Ireland's prime minister, Leo Varadkar, welcomed the compromise as a step in the right direction, saying "this is not the end but it is the end of the beginning".
In a further headache for May, senior leave-supporting Tories, including the foreign secretary, Boris Johnson, are unhappy about the idea of the whole of the United Kingdom signing up to any "regulatory alignment" with the rest of the European Union, as they believe it would defeat the point of Brexit. Farage tweeted that the deal was "good news for Mrs".
Speaking on RTÉ's Morning Ireland, Mr Grant said unless Britain stays in the customs union and the single market, there will have to be border controls between the United Kingdom and the EU. "The [government and DUP] teams in London are continuing to work through the detail".
Already, precious time has been lost.
European Council President Donald Tusk, who will chair next Thursday's summit, grimly pointed out that 18 months have passed since Britain voted to leave the EU, yet the hardest work must still be done.
In a letter to the prime minister, the MPs, including former cabinet ministers Nicky Morgan, Ken Clarke and Stephen Crabb, said: "We are disappointed that, yet again, some MPs and others seek to impose their own conditions on these negotiations".
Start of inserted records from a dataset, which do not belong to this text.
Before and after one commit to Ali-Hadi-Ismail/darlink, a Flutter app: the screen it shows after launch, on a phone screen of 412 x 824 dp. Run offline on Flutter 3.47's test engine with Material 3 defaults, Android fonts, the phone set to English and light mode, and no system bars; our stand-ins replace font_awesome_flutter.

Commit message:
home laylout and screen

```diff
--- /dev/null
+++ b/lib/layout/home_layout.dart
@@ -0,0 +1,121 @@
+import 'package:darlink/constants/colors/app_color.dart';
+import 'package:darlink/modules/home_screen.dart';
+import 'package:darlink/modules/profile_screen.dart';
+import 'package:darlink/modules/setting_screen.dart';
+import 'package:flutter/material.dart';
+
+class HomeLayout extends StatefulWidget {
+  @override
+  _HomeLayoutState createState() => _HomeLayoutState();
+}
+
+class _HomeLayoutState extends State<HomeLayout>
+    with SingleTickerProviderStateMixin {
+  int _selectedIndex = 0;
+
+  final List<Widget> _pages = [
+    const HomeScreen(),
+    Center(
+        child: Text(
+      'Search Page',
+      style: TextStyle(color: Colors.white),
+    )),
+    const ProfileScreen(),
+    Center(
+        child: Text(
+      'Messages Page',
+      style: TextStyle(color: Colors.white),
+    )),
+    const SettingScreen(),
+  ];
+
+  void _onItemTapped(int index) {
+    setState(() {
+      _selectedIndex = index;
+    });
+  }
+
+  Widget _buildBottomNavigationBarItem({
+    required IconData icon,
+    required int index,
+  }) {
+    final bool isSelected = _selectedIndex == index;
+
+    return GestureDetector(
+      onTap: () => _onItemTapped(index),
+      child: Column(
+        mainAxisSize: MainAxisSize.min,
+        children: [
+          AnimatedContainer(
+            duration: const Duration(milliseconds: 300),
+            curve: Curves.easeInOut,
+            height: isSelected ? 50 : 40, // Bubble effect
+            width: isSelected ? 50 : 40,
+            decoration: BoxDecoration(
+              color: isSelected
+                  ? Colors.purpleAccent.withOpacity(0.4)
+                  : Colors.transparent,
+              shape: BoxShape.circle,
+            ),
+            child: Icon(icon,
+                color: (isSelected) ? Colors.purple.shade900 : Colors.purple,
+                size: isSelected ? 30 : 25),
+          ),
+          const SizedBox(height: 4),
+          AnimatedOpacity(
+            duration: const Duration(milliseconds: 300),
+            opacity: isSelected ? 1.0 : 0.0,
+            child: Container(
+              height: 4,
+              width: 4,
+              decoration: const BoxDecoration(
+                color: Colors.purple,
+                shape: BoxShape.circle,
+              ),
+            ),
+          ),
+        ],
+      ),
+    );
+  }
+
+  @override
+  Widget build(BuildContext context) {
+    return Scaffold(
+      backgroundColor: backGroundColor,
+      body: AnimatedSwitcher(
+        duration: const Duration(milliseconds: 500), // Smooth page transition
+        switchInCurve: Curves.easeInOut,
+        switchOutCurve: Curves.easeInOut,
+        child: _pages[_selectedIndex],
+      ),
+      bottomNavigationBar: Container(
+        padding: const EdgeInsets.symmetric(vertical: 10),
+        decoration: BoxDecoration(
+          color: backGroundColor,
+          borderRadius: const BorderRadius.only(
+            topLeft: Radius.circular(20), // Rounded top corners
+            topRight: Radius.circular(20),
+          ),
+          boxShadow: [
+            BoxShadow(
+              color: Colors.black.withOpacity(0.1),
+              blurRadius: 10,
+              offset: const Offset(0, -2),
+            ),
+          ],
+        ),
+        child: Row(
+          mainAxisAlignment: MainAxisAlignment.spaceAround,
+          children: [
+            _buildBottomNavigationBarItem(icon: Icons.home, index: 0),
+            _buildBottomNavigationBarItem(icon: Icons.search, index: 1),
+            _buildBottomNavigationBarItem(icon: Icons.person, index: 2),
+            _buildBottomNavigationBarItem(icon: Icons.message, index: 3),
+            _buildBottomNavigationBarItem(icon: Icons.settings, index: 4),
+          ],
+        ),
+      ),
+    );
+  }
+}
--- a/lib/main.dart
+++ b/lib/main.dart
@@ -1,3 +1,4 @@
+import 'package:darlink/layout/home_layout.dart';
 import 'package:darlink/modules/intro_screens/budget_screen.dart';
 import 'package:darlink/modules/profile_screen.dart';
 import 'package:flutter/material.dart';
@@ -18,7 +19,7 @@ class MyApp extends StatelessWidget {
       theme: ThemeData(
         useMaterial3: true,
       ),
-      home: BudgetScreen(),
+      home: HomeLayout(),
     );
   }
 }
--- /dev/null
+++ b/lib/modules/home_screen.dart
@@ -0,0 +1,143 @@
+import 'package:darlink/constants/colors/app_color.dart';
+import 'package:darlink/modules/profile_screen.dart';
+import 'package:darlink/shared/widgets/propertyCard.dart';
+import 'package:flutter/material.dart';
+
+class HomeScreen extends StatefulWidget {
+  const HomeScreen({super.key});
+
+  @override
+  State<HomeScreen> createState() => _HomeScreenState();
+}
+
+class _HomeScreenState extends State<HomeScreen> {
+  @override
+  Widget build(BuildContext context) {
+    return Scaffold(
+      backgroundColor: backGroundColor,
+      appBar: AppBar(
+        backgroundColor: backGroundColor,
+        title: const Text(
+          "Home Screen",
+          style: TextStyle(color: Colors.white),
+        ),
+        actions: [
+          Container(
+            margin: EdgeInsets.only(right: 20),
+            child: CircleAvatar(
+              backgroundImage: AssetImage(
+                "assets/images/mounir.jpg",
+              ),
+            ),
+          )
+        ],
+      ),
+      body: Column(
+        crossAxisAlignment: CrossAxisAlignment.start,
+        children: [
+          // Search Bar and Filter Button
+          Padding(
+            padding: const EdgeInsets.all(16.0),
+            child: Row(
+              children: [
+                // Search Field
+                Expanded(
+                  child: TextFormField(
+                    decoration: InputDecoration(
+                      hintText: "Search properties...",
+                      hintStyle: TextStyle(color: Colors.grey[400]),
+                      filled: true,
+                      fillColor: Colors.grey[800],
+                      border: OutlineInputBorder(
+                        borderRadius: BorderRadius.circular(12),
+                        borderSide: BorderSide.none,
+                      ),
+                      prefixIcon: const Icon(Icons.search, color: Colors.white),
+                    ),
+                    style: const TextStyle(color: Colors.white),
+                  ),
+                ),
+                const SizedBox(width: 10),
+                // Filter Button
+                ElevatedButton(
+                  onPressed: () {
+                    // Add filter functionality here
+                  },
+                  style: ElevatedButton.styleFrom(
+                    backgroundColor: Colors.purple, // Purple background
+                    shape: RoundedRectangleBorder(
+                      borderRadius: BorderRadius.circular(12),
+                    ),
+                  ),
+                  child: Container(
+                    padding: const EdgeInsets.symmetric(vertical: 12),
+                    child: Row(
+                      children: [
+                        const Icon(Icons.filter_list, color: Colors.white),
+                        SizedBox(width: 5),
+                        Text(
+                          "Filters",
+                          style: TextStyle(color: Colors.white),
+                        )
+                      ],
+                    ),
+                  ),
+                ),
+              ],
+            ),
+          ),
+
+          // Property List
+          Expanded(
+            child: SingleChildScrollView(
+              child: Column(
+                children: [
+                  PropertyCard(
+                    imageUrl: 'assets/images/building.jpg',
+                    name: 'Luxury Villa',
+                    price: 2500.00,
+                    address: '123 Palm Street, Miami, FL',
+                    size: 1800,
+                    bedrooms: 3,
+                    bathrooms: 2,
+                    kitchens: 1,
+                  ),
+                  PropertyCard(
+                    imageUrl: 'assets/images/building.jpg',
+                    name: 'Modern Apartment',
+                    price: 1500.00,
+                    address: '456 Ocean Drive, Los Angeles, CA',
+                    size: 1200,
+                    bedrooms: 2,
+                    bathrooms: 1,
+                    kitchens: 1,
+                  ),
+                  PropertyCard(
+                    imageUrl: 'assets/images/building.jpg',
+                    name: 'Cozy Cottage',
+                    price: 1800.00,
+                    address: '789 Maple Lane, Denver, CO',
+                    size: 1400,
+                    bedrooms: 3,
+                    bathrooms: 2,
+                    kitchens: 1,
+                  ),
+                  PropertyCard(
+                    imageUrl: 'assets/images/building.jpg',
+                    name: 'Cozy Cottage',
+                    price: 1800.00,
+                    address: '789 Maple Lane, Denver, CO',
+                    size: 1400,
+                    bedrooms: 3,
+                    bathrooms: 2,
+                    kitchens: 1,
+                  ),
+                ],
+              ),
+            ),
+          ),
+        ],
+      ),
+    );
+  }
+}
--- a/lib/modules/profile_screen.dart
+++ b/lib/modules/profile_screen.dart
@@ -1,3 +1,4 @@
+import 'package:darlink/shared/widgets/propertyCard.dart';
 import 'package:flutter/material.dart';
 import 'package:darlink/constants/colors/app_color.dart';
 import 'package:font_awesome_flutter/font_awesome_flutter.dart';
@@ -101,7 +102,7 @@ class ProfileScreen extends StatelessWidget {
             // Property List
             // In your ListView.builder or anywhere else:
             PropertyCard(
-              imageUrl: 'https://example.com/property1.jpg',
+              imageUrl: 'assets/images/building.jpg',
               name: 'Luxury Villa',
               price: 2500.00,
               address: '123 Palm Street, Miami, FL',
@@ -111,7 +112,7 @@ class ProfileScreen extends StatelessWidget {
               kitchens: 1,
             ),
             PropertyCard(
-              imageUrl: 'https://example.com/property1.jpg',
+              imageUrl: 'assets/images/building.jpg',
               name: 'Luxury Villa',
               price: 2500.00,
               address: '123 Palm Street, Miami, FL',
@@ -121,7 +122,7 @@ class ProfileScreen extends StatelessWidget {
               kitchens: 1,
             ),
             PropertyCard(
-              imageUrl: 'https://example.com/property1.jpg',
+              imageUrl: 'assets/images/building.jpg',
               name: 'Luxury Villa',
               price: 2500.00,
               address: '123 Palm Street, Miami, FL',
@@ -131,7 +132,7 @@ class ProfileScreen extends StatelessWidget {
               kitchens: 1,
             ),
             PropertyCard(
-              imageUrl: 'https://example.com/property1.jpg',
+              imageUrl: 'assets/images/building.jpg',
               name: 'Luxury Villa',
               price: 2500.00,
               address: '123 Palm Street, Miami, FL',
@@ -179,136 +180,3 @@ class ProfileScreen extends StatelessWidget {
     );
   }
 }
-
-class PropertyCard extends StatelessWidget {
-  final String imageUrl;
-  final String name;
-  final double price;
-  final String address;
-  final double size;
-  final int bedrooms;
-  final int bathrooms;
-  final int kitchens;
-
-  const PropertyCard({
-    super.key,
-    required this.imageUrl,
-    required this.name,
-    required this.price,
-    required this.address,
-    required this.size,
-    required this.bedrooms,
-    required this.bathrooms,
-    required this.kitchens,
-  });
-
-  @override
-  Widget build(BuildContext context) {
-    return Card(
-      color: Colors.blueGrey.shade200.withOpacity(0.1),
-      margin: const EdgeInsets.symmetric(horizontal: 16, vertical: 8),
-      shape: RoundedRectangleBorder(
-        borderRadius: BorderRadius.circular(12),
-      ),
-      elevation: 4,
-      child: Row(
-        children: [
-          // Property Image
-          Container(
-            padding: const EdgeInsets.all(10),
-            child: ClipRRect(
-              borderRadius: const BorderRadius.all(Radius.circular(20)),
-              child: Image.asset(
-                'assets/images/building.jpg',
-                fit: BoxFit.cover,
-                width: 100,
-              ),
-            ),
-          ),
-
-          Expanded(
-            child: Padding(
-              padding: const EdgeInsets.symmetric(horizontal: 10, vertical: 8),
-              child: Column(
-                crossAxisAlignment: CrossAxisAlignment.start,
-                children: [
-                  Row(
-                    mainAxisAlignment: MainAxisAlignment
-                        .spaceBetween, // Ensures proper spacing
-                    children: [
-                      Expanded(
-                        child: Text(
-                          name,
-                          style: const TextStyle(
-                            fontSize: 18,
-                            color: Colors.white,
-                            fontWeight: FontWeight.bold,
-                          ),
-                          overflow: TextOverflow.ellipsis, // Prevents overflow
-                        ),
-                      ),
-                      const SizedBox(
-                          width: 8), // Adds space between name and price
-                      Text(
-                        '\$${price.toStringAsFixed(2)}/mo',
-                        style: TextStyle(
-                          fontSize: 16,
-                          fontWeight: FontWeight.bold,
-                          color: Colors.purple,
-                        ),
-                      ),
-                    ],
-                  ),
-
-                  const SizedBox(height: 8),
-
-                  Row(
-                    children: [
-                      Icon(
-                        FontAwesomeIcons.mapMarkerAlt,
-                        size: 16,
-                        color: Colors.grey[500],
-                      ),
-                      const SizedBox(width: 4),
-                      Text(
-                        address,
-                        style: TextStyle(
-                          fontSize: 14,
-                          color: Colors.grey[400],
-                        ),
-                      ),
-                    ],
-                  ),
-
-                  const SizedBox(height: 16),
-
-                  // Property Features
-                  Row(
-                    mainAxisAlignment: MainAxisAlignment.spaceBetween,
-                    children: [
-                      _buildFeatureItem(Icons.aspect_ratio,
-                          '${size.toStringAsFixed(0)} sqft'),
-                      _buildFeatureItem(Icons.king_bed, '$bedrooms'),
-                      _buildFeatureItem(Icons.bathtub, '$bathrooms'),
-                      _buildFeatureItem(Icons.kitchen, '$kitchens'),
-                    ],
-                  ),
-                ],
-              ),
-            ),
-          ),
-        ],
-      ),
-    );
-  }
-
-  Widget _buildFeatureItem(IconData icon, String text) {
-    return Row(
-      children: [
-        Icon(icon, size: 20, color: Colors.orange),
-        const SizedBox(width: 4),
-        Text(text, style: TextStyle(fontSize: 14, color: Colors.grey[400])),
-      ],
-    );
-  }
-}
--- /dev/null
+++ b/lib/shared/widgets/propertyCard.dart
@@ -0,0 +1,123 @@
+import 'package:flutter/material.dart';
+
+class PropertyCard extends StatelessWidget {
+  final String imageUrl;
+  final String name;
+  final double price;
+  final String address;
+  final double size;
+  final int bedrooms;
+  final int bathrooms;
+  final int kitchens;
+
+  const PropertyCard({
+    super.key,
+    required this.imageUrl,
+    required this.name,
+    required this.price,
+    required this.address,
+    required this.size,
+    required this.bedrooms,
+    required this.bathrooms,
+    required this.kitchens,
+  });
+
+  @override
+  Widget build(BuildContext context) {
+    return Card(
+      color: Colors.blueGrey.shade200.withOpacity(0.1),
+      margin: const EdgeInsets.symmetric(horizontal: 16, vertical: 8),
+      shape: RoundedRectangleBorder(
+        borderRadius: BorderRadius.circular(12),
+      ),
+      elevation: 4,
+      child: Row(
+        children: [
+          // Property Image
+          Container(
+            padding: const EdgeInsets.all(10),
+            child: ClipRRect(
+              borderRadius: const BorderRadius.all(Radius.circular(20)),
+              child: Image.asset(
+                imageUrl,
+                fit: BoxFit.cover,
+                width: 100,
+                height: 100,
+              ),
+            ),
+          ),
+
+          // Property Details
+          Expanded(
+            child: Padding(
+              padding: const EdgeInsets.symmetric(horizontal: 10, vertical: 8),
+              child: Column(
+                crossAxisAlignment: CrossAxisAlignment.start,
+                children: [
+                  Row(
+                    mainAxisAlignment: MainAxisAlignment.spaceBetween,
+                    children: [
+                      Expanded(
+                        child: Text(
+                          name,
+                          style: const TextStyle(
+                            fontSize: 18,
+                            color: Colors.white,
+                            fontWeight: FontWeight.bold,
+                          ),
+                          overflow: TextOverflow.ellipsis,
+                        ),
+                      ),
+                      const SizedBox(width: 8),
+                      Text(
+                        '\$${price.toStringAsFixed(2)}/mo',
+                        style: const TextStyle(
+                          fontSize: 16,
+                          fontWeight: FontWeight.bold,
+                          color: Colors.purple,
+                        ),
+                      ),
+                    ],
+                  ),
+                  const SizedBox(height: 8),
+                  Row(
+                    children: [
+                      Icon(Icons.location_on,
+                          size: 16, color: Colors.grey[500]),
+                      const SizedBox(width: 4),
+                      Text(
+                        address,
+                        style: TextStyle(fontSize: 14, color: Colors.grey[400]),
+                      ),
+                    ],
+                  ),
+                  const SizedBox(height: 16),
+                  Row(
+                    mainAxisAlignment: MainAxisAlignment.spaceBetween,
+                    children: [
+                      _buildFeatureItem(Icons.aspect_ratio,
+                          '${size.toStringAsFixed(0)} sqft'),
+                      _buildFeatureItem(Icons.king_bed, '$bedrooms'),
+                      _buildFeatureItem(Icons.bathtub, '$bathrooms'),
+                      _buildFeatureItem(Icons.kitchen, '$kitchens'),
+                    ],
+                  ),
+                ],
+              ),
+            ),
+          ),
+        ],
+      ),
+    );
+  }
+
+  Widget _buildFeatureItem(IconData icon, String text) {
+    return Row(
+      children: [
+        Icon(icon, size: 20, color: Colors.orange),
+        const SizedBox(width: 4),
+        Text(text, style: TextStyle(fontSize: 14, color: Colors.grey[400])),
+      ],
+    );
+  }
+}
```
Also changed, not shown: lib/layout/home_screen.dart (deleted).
"That's the bit where we will achieve a new trading relationship with our friends and partners".